◆ **ACTIVITY**
Copy each line of the following material that has the string "fish".

◆ **GIVEN DATA**

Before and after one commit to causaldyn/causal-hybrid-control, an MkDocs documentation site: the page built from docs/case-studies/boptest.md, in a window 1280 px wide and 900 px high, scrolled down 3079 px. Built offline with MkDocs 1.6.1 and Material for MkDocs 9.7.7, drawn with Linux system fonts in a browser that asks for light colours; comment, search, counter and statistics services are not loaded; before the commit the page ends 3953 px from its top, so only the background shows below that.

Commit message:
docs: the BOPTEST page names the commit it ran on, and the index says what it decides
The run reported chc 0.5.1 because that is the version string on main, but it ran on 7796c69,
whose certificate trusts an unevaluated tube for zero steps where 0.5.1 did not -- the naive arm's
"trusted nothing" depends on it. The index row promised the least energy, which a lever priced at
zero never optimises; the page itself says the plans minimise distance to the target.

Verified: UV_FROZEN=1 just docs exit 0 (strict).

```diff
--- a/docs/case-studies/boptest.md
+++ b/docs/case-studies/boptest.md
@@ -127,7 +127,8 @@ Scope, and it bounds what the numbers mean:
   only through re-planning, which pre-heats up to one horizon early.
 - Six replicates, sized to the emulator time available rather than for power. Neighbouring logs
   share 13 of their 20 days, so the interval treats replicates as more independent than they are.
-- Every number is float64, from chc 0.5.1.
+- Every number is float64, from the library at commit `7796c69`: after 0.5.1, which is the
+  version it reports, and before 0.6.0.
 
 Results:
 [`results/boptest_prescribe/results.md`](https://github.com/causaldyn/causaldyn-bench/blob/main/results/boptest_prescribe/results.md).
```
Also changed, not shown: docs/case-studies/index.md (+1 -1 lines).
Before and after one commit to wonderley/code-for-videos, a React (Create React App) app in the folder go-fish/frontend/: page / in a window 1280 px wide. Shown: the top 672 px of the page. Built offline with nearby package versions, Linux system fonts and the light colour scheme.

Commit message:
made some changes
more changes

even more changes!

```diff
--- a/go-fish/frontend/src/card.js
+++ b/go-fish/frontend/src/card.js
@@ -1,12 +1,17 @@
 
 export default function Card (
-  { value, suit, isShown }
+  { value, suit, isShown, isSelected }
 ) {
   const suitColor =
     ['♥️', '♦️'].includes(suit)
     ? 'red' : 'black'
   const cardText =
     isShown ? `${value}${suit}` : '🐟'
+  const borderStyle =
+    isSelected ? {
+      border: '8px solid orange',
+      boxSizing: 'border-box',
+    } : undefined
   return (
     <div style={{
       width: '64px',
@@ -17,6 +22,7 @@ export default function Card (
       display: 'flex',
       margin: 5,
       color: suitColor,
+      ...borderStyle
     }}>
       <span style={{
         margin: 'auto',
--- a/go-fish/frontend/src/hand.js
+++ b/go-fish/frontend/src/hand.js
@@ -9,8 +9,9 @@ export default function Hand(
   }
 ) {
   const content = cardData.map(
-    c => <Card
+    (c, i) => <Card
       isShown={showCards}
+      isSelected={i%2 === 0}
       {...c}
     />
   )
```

◆ **RESPONSE BELOW**
Before and after one commit to wonderley/code-for-videos, a React (Create React App) app in the folder go-fish/frontend/: page / in a window 1280 px wide. Shown: the top 672 px of the page. Built offline with nearby package versions, Linux system fonts and the light colour scheme.
--- a/go-fish/frontend/src/card.js
+++ b/go-fish/frontend/src/card.js
--- a/go-fish/frontend/src/hand.js
+++ b/go-fish/frontend/src/hand.js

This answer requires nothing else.